Having a blog that’s sort-of out there isn’t enough. Taking the initial initiative by starting this blog was great, but now I need to push further.  That way, when (note: I didn’t say “if”) I’m published in the future, all of you (or maybe all five of you?) will have shared this journey with me.

You may be few, but you’re precious to me.  <singing> We shall overcome!

Ok… Sorry. I’ll stop now.

Our online relationship via technology can reach the next level. I get to share my joys (sometimes sorrows, but hopefully more joys) with me.  And I thank you for your loyalty even before I’ve gotten anywhere near my goal.

To boost more pre-publication fans and maintain my little corner of the virtual world, I’ve just setup a Facebook page!

Oh, Facebook. You’re truly a blessing and a curse.  You help me stay connected with my most precious loved ones (and some funny games), but curse me to review you constantly throughout the day.

Pityingly enough, my poor page has just little ol’ me on it.

Help me. I’ve ‘Liked’ myself.  That’s like giving yourself a high-five.  (Although, per my “About Me” page, we have already established that I enjoy high-fives.)

Please check it out, ‘Like’ my page, and let’s see if we can get this global!

Daily Writing Challenge

Day 8: What about their earlier school days? Write a scene of your character in grade school or middle school.

At the sound of the bell, Hallie packed up her notebook, slinging the padded strap of her orange backpack over her shoulder and headed out the door to get ready for another lecture on the French Revolution.

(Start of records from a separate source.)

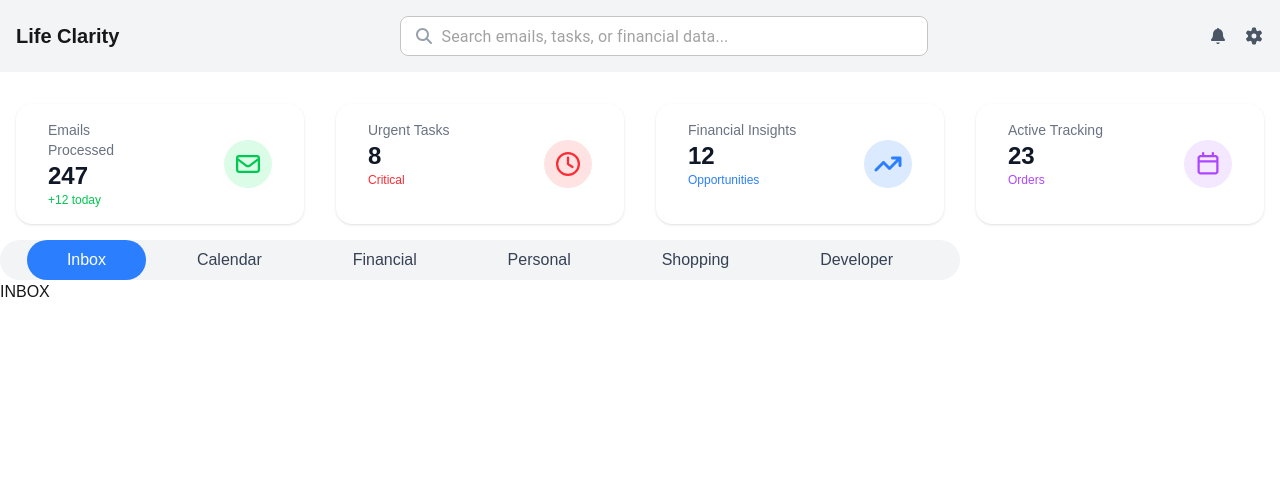
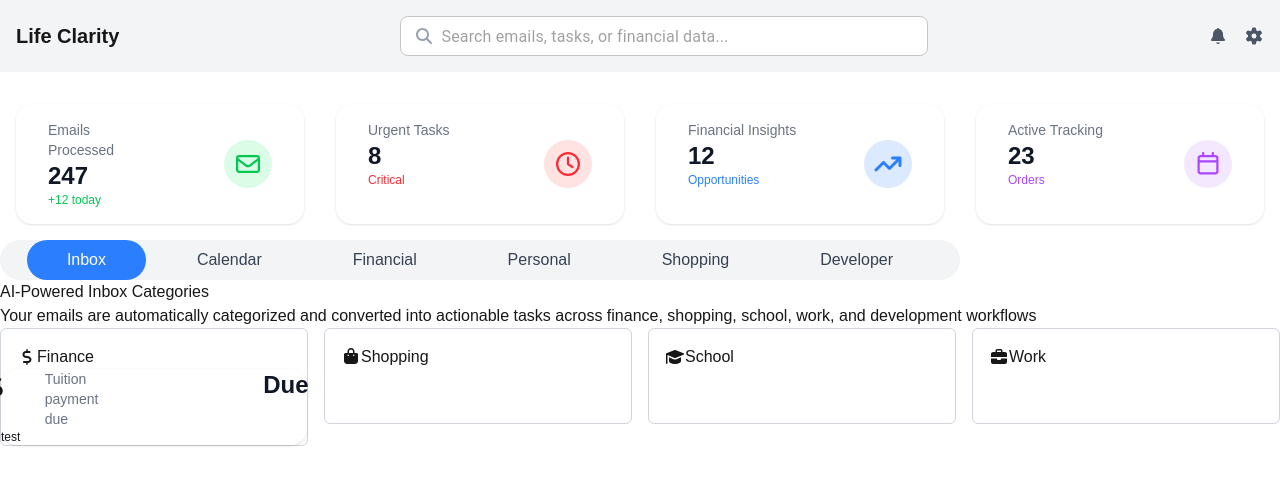
Before and after one commit to kennedyyung/hack-the-north, a Next.js app: page / in a window 1280 px wide. Both pictures are taken after a click on the button "Inbox". Shown: the top 484 px of the page. Built offline with nearby package versions, Linux system fonts and the light colour scheme; what @mui/material-nextjs would draw is missing.

Commit message:
setting up inbox page

```diff
--- /dev/null
+++ b/src/app/components/emailSummary.tsx
@@ -0,0 +1,31 @@
+import { ReactNode } from "react";
+
+
+type EmailSummaryProps = {
+    title: string;
+    value: string | number;
+    note: string;
+    noteColour?: string;
+    icon?: ReactNode;
+
+  };
+
+  export default function EmailSummary({ title, value, note, noteColour, icon }: EmailSummaryProps) {
+    return (
+      <div className="rounded-2xl shadow bg-white grid grid-cols-7 ">
+        {icon && (
+            <div className="mr-4 justify-self-end self-center w-12 h-12 flex rounded-full text-2xl ">
+                {icon}
+            </div>
+        )}
+
+        <h3 className="col-start-2 cols-span-5 text-sm font-medium text-gray-500">{title}</h3>
+        <p className="col-start-7 text-2xl font-bold text-gray-900">{value}</p>
+        <p className={`text-xs ${noteColour}`}>{note}</p>
+        </div>
+
+
+
+
+    );
+  }
--- a/src/app/pages/inbox.tsx
+++ b/src/app/pages/inbox.tsx
@@ -1,7 +1,45 @@
+import { faDollarSign, faBagShopping, faGraduationCap, faBriefcase } from "@fortawesome/free-solid-svg-icons";
+import { FontAwesomeIcon } from "@fortawesome/react-fontawesome";
+import EmailSummary from "../components/emailSummary";
+
 export default function Inbox() {
     return (
-        <>
-        <h1>INBOX</h1>
-        </>
-    )
-}
+      <>
+        <h1>AI-Powered Inbox Categories</h1>
+        <p>
+          Your emails are automatically categorized and converted into actionable tasks across finance, shopping, school, work, and development workflows
+        </p>
+
+        <div className="grid grid-cols-4 gap-4">
+          <div className="bg-white border border-gray-300 rounded-md ">
+            <div className="flex items-center ml-4 mr-2 mt-4">
+                <FontAwesomeIcon icon={faDollarSign} />
+            <p>Finance</p>
+
+            </div>
+
+
+            <EmailSummary title="Tuition payment due" note="test" value="Due" icon={<FontAwesomeIcon icon={faDollarSign} />}/>
+          </div>
+          <div className="bg-white border border-gray-300 h-24 rounded-md  ">
+          <div className="flex items-center ml-4 mr-2 mt-4">
+                <FontAwesomeIcon icon={faBagShopping} />
+            <p>Shopping</p>
+            </div>
+          </div>
+          <div className="bg-white border border-gray-300 h-24 rounded-md  ">
+          <div className="flex items-center ml-4 mr-2 mt-4">
+                <FontAwesomeIcon icon={faGraduationCap} />
+            <p>School</p>
+            </div>
+          </div>
+          <div className="bg-white border border-gray-300 h-24 rounded-md  ">
+          <div className="flex items-center ml-4 mr-2 mt-4">
+                <FontAwesomeIcon icon={faBriefcase} />
+            <p>Work</p>
+            </div>
+          </div>
+        </div>
+      </>
+    );
+  }
```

Slamming her locker shut, she turned and smacked face-first into a wall, her books falling to the floor.  The “wall” turned out to be a chest. She looked up. And up. And up. Being 5’3” Hallie was used to being shorter than everyone, but the boy attached to this chest had to be just over six feet.  He also happened to be the most drop-dead gorgeous boy she’d ever seen.

“Oh!” Words. Words would be good to use right about now.  “I-um… Sorry.  I wasn’t-… I mean… I didn’t look where I was going.”  Letting out a breath she didn’t realize she was holding, she blinked a few times, temporarily forgetting how to speak.

A voice, deep and smooth, enveloped her like a warm blanket.

“No problem,” he replied. “Here, let me help you.” He stooped down to pick up her books. As she leaned down gathering the papers that had fallen out of her notebook, she stole glances at him.  His eyes shifted up briefly and grinned at her.

Oh dear lord.  Eyes a deep shade denim, with a straight nose, charcoal black hair, and lips that were so kissable they were causing her stomach do all kinds of backflips at the moment.

“Thanks… I, um… Yeah. Thanks.”  She gave him a weak smile and felt a blush crawling up her neck.  After returning her history notes, he cocked his head slightly and softened his grin as if amused by her lack of ability to put words together.

“I’m Wes.”


They stood in the hall, the sounds of the other students fading into the background to a soft murmur and stared at each other. Analyzing each other.  A very unconvincing coughing sound outside of their personal bubble space made her snap back to reality.

“Am I interrupting something?” Hallie’s brother Henry appeared. How long had he been there?  Henry watched both of them, switching back and forth from each face as if witnessing a tennis match.  Curiosity at her and with skepticism towards Henry.